**Assignment:**
When the word "egui" appears in a line of the data below, list that line.

**Exercise data:**
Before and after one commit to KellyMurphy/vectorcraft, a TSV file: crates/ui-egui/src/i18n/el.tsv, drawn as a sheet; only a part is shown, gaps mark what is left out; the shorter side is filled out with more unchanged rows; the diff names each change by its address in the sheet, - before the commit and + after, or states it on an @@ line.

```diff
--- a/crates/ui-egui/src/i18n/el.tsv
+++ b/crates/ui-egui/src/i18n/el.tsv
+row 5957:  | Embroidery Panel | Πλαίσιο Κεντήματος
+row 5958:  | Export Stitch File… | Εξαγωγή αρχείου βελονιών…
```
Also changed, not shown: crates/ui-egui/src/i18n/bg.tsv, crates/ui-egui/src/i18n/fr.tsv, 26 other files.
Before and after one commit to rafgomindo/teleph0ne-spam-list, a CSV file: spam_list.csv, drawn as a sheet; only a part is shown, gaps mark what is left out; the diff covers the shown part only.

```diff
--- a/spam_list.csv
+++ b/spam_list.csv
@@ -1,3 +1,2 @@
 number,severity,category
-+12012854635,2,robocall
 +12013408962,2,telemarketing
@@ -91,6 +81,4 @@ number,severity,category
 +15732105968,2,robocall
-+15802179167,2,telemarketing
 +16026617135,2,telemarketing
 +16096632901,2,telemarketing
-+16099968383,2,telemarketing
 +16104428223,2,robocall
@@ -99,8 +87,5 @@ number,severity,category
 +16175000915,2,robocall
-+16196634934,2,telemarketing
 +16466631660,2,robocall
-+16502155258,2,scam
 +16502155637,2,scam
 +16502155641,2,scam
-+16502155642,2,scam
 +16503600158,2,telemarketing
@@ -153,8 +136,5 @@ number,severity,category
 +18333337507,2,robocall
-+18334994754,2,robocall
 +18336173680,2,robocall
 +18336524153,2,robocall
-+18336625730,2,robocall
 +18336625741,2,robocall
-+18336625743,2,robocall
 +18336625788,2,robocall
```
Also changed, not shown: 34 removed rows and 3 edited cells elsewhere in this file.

**Exercise answer:**
Before and after one commit to KellyMurphy/vectorcraft, a TSV file: crates/ui-egui/src/i18n/el.tsv, drawn as a sheet; only a part is shown, gaps mark what is left out; the shorter side is filled out with more unchanged rows; the diff names each change by its address in the sheet, - before the commit and + after, or states it on an @@ line.
--- a/crates/ui-egui/src/i18n/el.tsv
+++ b/crates/ui-egui/src/i18n/el.tsv
Also changed, not shown: crates/ui-egui/src/i18n/bg.tsv, crates/ui-egui/src/i18n/fr.tsv, 26 other files.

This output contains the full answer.